The majority of patients with operable esophageal cancers present with locally advanced disease, for which surgical resection as a sole treatment modality has been historically associated with poor survival. Local and systemic recurrences develop in over 80% of surgically treated patients, typically within 6–12 months postoperatively, and are often rapidly fatal. This pattern of local and systemic failure highlights the shortcomings of surgical resection alone as a modality of local tumor control, as well as the high propensity of the disease for early occult systemic dissemination. These observations have driven interest in multimodality treatment approaches dating back to the early 1980s with the objective of improving survival by enhancing loco-regional disease control and eliminating micrometastatic disease. Three major induction modalities have been employed, including preoperative chemotherapy, preoperative radiotherapy, or a combination of the two. Despite the large number of randomized trials conducted to date, controversy persists regarding the treatment of choice for patients with locally advanced esophageal cancer. In this communication, we discuss the pertinent level 1 evidence as it relates to the following questions: is neoadjuvant treatment warranted? If so, what is the optimal neoadjuvant regimen? What is the role of surgery in the setting of modern chemotherapy and radiation therapy, where definitive chemoradiotherapy is increasingly utilized? Is there a role for adjuvant therapy? With these questions in mind, we have reviewed what we consider to be some of the most important recent studies highlighting the management of esophageal cancer— particularly in the neoadjuvant setting—and offer our perspective on managing such a complex and deadly disease.
Is neoadjuvant therapy warranted?

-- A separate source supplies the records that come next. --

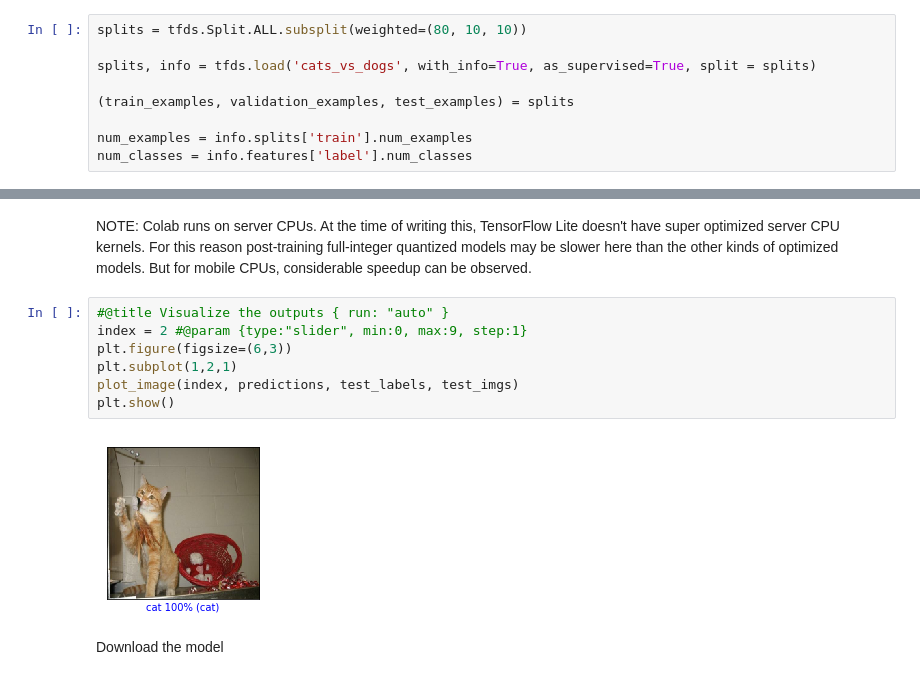
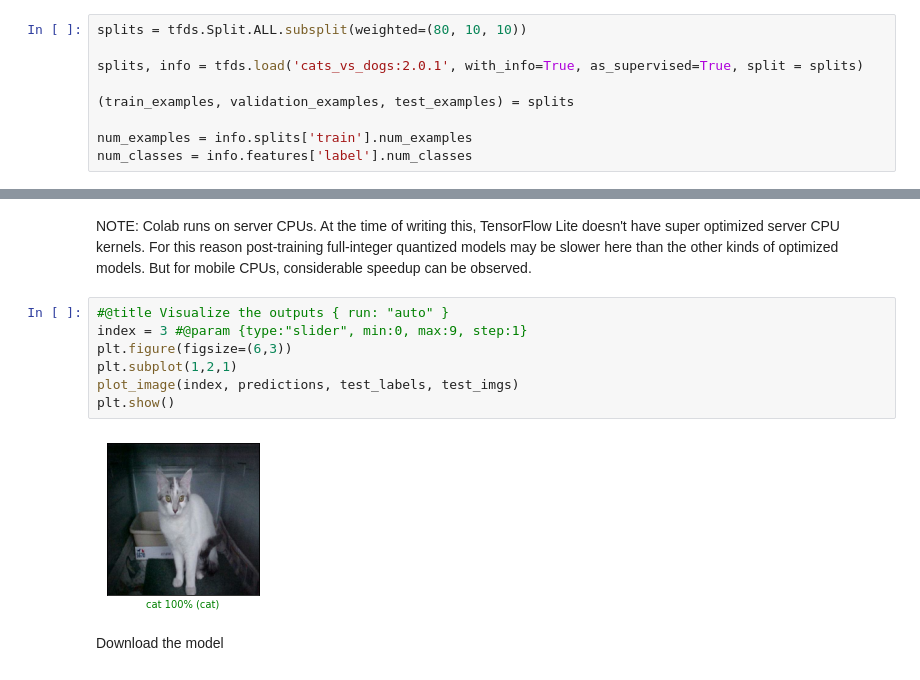
Before and after one commit to sergejhorvat/TensorFlow-Data-and-Deployment-Specialization, a Jupyter notebook: Device-based Models with TensorFlow/Week 4/Examples/transfer_learning/Transfer_Learning_with_TensorFlow_Hub_TFLite.ipynb, the cells around one changed output, grey strips where cells are left out. Drawn from its saved outputs; the diff is of its cells as text.

```diff
--- a/Device-based Models with TensorFlow/Week 4/Examples/transfer_learning/Transfer_Learning_with_TensorFlow_Hub_TFLite.ipynb
+++ b/Device-based Models with TensorFlow/Week 4/Examples/transfer_learning/Transfer_Learning_with_TensorFlow_Hub_TFLite.ipynb
@@ -95,7 +65,7 @@ Since `"cats_vs_dog"` doesn't define standard splits, use the subsplit feature t
 # %%
 splits = tfds.Split.ALL.subsplit(weighted=(80, 10, 10))
 
-splits, info = tfds.load('cats_vs_dogs', with_info=True, as_supervised=True, split = splits)
+splits, info = tfds.load('cats_vs_dogs:2.0.1', with_info=True, as_supervised=True, split = splits)
 
 (train_examples, validation_examples, test_examples) = splits
 
@@ -324,13 +313,13 @@ def plot_image(i, predictions_array, true_label, img):
 NOTE: Colab runs on server CPUs. At the time of writing this, TensorFlow Lite doesn't have super optimized server CPU kernels. For this reason post-training full-integer quantized models  may be slower here than the other kinds of optimized models. But for mobile CPUs, considerable speedup can be observed.
 # %%
 #@title Visualize the outputs { run: "auto" }
-index = 2 #@param {type:"slider", min:0, max:9, step:1}
+index = 3 #@param {type:"slider", min:0, max:9, step:1}
 plt.figure(figsize=(6,3))
 plt.subplot(1,2,1)
 plot_image(index, predictions, test_labels, test_imgs)
 plt.show()
 # %% [output]
-[figure, old version]
+[figure, new version]
 # %% [markdown]
 Download the model
 # %%
```
Also changed, not shown: parts of 6 cells of this notebook.
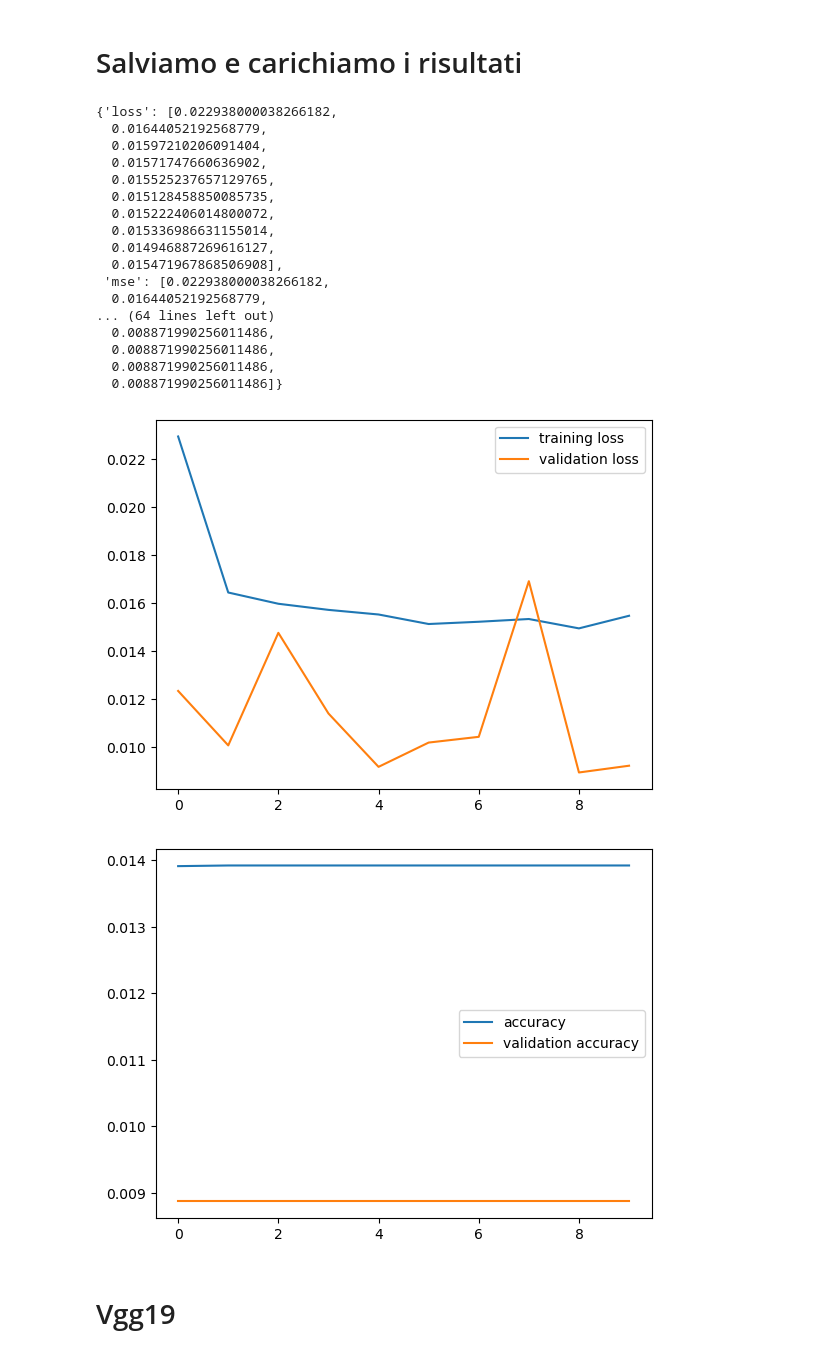
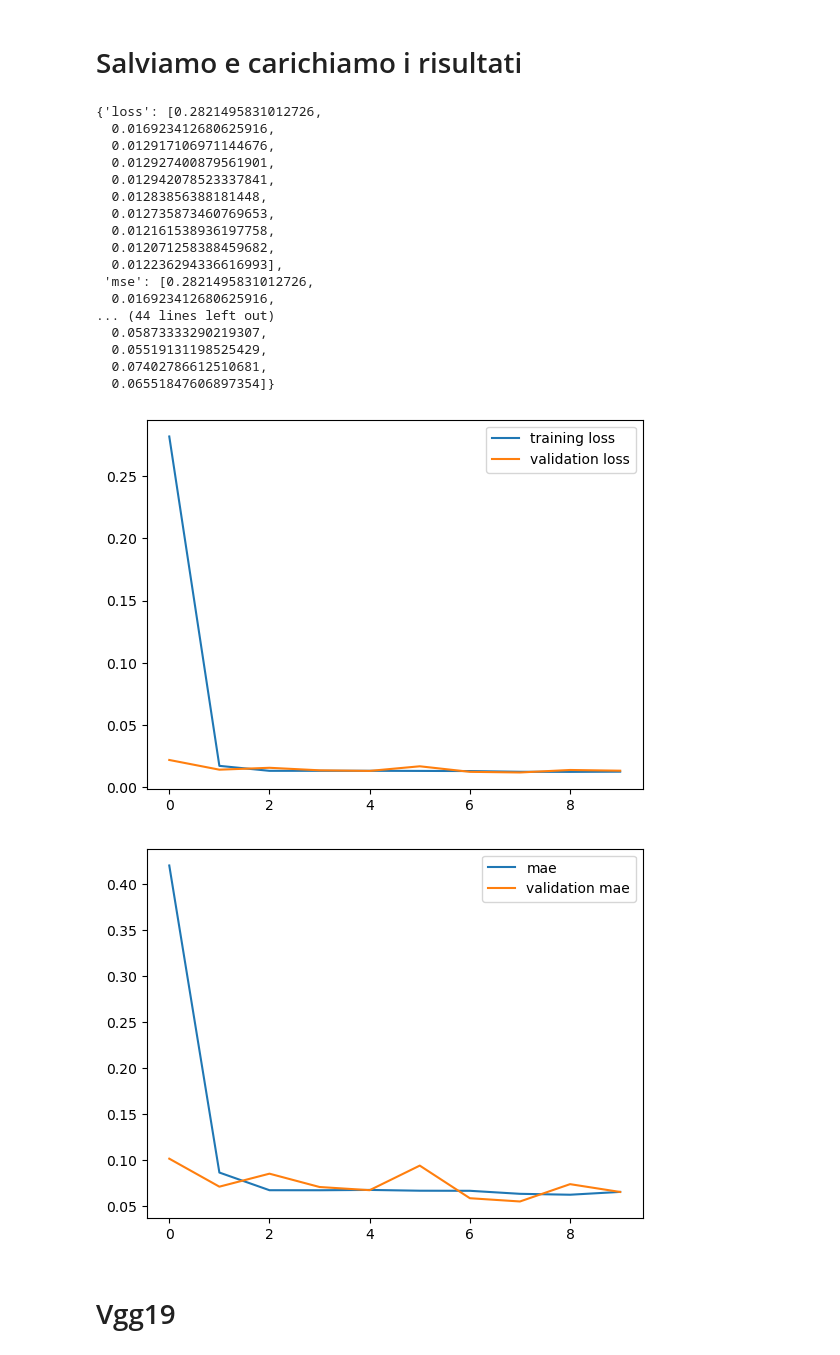
Before and after one commit to Simone-Scalella/AgriVision2022, a Jupyter notebook: vgg16Test.ipynb, the cells around one changed output. Cells and saved outputs as stored; diff of their text form; code cells hidden in the pictures.

```diff
--- a/vgg16Test.ipynb
+++ b/vgg16Test.ipynb
@@ -174,7 +176,7 @@ _________________________________________________________________
 # I create compile part.
 vgg16Model.compile(loss = "mean_squared_error",
              optimizer = "rmsprop",
-             metrics = ["mse","mae","accuracy"])
+             metrics = ["mse","mae"])
 # %% [markdown]
 # Training Model
 # %%
@@ -239,23 +241,23 @@ with codecs.open("./deneme.json","r", encoding = "utf-8") as f:
 # %%
 load_result
 # %% [output]
-{'loss': [0.022938000038266182,
-  0.01644052192568779,
-  0.01597210206091404,
-  0.01571747660636902,
-  0.015525237657129765,
-  0.015128458850085735,
-  0.015222406014800072,
-  0.015336986631155014,
-  0.014946887269616127,
-  0.015471967868506908],
- 'mse': [0.022938000038266182,
-  0.01644052192568779,
-... (64 lines left out)
-  0.008871990256011486,
-  0.008871990256011486,
-  0.008871990256011486,
-  0.008871990256011486]}
+{'loss': [0.2821495831012726,
+  0.016923412680625916,
+  0.012917106971144676,
+  0.012927400879561901,
+  0.012942078523337841,
+  0.01283856388181448,
+  0.012735873460769653,
+  0.012161538936197758,
+  0.012071258388459682,
+  0.012236294336616993],
+ 'mse': [0.2821495831012726,
+  0.016923412680625916,
+... (44 lines left out)
+  0.05873333290219307,
+  0.05519131198525429,
+  0.07402786612510681,
+  0.06551847606897354]}
 # %%
 # Loss And Validation Loss
 plt.plot(load_result["loss"], label = "training loss")
@@ -263,14 +265,14 @@ plt.plot(load_result["val_loss"], label = "validation loss")
 plt.legend()
 plt.show()
 # %% [output]
-[figure, old version]
+[figure, new version]
 # %%
-plt.plot(load_result["accuracy"], label = "accuracy")
-plt.plot(load_result["val_accuracy"], label = "validation accuracy")
+plt.plot(load_result["mae"], label = "mae")
+plt.plot(load_result["val_mae"], label = "validation mae")
 plt.legend()
 plt.show()
 # %% [output]
-[figure, old version]
+[figure, new version]
 # %% [markdown]
 # Vgg19
 # %%
```
Also changed, not shown: parts of 11 cells of this notebook, 2 other files.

At least 14 randomized trials (1-6) have compared preoperative chemotherapy followed by surgery (CS) with surgery alone (S). The majority of these trials are vastly statistically underpowered to permit meaningful conclusions from their results. The four appropriately powered trials that are frequently cited in the esophageal literature are summarized in Table 1. Two of these trials, reported around the turn of the millennium, compared perioperative cisplatin (Cis) and fluorouracil (FU) followed by surgery with surgery alone. The North American trial (USA Intergroup 113) (1) randomized 443 patients (50% adenocarcinoma). The rate of R0 resection was essentially equivalent between the two arms (CS: 63%; S: 59%), and the overall 5-year survival was identical at 5 and 7 years (20%). The larger European trial (OEO2) (2) randomized 400 patients to CS and 402 patients to S only. The rate of adenocarcinoma was over 66% in both arms. Both R0 resection rates and number of nodal metastases favored the CS arm (CS: 60% vs. S: 54% and CS: 48% vs. S: 58%, respectively). Overall survival at 5 years also favored the CS arm (CS: 23% vs. S: 17%) and was consistent for both squamous cell carcinoma and adenocarcinoma. Unfortunately, these conflicting results did not bring the desired clarity to the utility of chemotherapy in the preoperative setting.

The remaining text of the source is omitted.